EXERCISE OBJECTIVE: What is wanted is the full listing, word for word, without its pictures.
##### ENTRIES SUPPLIED #####
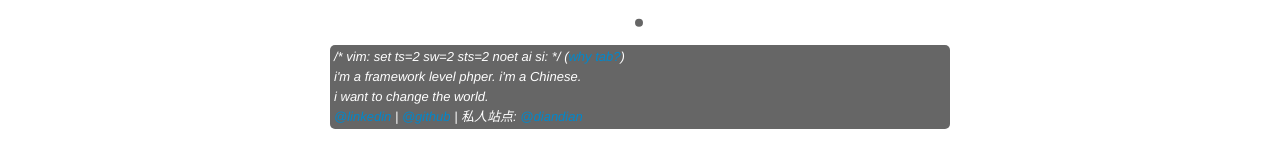
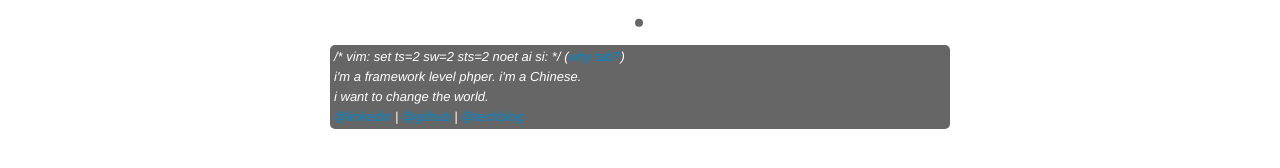
Before and after one commit to yarcowang/yarcowang.github.io, a Jekyll site: the page built from index.html, in a window 1280 px wide. Shown: the part 555-723 px from the top of the page. Built offline with Jekyll 4.4.1, drawn with Linux system fonts in a browser that asks for light colours; comment, search, counter and statistics services are not loaded.

Commit message:
tech blog

```diff
--- a/_layouts/home.html
+++ b/_layouts/home.html
@@ -76,7 +76,7 @@
 						i'm a framework level phper.
 						i'm a Chinese. <br />
 						i want to change the world. <br />
-						<a href="http://www.linkedin.com/in/yarcowang">@linkedin</a> | <a href="https://github.com/yarcowang">@github</a> | 私人站点: <a href="http://yarco.diandian.com">@diandian</a>
+						<a href="http://www.linkedin.com/in/yarcowang">@linkedin</a> | <a href="https://github.com/yarcowang">@github</a> | <a href="http://yco.bbish.net">@techblog</a>
 					</div>
 			<script type="text/javascript">
 var ball = {
```
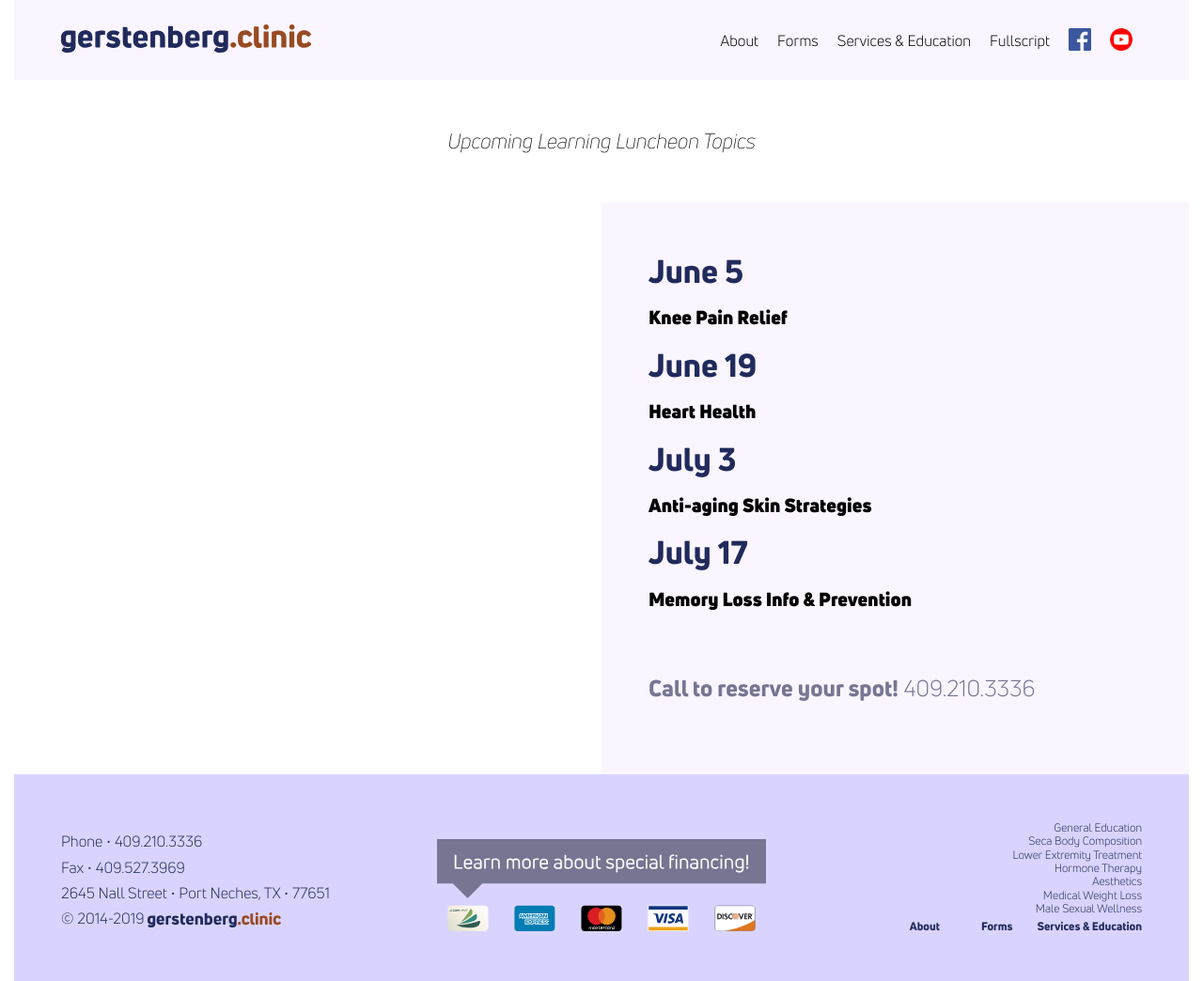
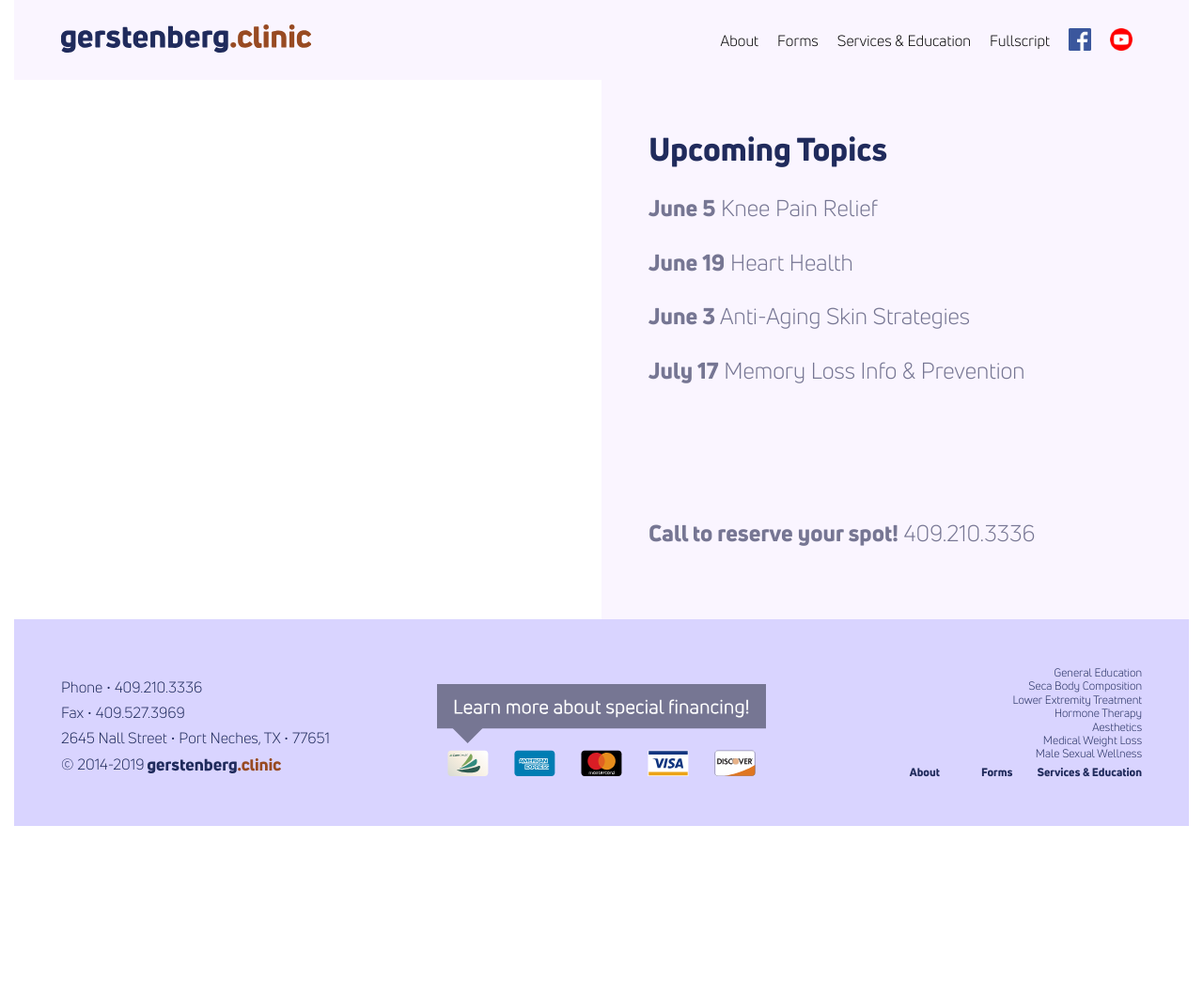
Before and after one commit to theneverwoods/gerstenberg.clinic, a Jekyll site: the page built from luncheon.html, in a window 1280 px wide. Shown: the whole page at 94% size. Built offline with Jekyll 4.4.1, drawn with Linux system fonts in a browser that asks for light colours; after the commit the page ends 900 px from its top, so only the background shows below that.

Commit message:
Update luncheon.html

```diff
--- a/luncheon.html
+++ b/luncheon.html
@@ -1,7 +1,6 @@
 ---
 layout: default
 permalink: /luncheon
-tagline: "Upcoming Learning Luncheon Topics"
 stylesheet: evox
 description: "gerstenberg.clinic offers a complimentary lunch while discussing various wellness topics on 1st and 3rd Wednesdays of the month."
 keywords: "Gerstenberg, Gertenberg, Gersteberg, Gerstenburg, Gurstenburg, Gutenberg, Gutenburg, Gurtenberg, Gurtenburg, Paul, Doctor, Dr,wellness,well,lunch,learning,luncheon,"
@@ -14,10 +13,11 @@ redirect_from: /learningluncheon
 		<img src="../img/lrg-squares/luncheon.gif" alt="Learning Luncheon." />
 	</div>
 	<div class="half tile light text">
-		<h2>June 5</h2> <h1>Knee Pain Relief</h1>
-		<h2>June 19</h2> <h1>Heart Health</h1>
-		<h2>July 3</h2> <h1>Anti-aging Skin Strategies</h1>
-		<h2>July 17</h2> <h1>Memory Loss Info & Prevention</h1>
+		<h2>Upcoming Topics</2h>
+		<p><b>June 5</b> Knee Pain Relief</p>
+		<p><b>June 19</b> Heart Health</p>
+		<p><b>June 3</b> Anti-Aging Skin Strategies</p>
+		<p><b>July 17</b> Memory Loss Info & Prevention</p>
 		</br>
 		</br>
 		<p><b>Call to reserve your spot!</b> 409.210.3336</p>
```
#####
RESULT FOR THIS TASK:
Before and after one commit to yarcowang/yarcowang.github.io, a Jekyll site: the page built from index.html, in a window 1280 px wide. Shown: the part 555-723 px from the top of the page. Built offline with Jekyll 4.4.1, drawn with Linux system fonts in a browser that asks for light colours; comment, search, counter and statistics services are not loaded.

Commit message:
tech blog

```diff
--- a/_layouts/home.html
+++ b/_layouts/home.html
@@ -76,7 +76,7 @@
 						i'm a framework level phper.
 						i'm a Chinese. <br />
 						i want to change the world. <br />
-						<a href="http://www.linkedin.com/in/yarcowang">@linkedin</a> | <a href="https://github.com/yarcowang">@github</a> | 私人站点: <a href="http://yarco.diandian.com">@diandian</a>
+						<a href="http://www.linkedin.com/in/yarcowang">@linkedin</a> | <a href="https://github.com/yarcowang">@github</a> | <a href="http://yco.bbish.net">@techblog</a>
 					</div>
 			<script type="text/javascript">
 var ball = {
```
Before and after one commit to theneverwoods/gerstenberg.clinic, a Jekyll site: the page built from luncheon.html, in a window 1280 px wide. Shown: the whole page at 94% size. Built offline with Jekyll 4.4.1, drawn with Linux system fonts in a browser that asks for light colours; after the commit the page ends 900 px from its top, so only the background shows below that.

Commit message:
Update luncheon.html

```diff
--- a/luncheon.html
+++ b/luncheon.html
@@ -1,7 +1,6 @@
 ---
 layout: default
 permalink: /luncheon
-tagline: "Upcoming Learning Luncheon Topics"
 stylesheet: evox
 description: "gerstenberg.clinic offers a complimentary lunch while discussing various wellness topics on 1st and 3rd Wednesdays of the month."
 keywords: "Gerstenberg, Gertenberg, Gersteberg, Gerstenburg, Gurstenburg, Gutenberg, Gutenburg, Gurtenberg, Gurtenburg, Paul, Doctor, Dr,wellness,well,lunch,learning,luncheon,"
@@ -14,10 +13,11 @@ redirect_from: /learningluncheon
 		<img src="../img/lrg-squares/luncheon.gif" alt="Learning Luncheon." />
 	</div>
 	<div class="half tile light text">
-		<h2>June 5</h2> <h1>Knee Pain Relief</h1>
-		<h2>June 19</h2> <h1>Heart Health</h1>
-		<h2>July 3</h2> <h1>Anti-aging Skin Strategies</h1>
-		<h2>July 17</h2> <h1>Memory Loss Info & Prevention</h1>
+		<h2>Upcoming Topics</2h>
+		<p><b>June 5</b> Knee Pain Relief</p>
+		<p><b>June 19</b> Heart Health</p>
+		<p><b>June 3</b> Anti-Aging Skin Strategies</p>
+		<p><b>July 17</b> Memory Loss Info & Prevention</p>
 		</br>
 		</br>
 		<p><b>Call to reserve your spot!</b> 409.210.3336</p>
```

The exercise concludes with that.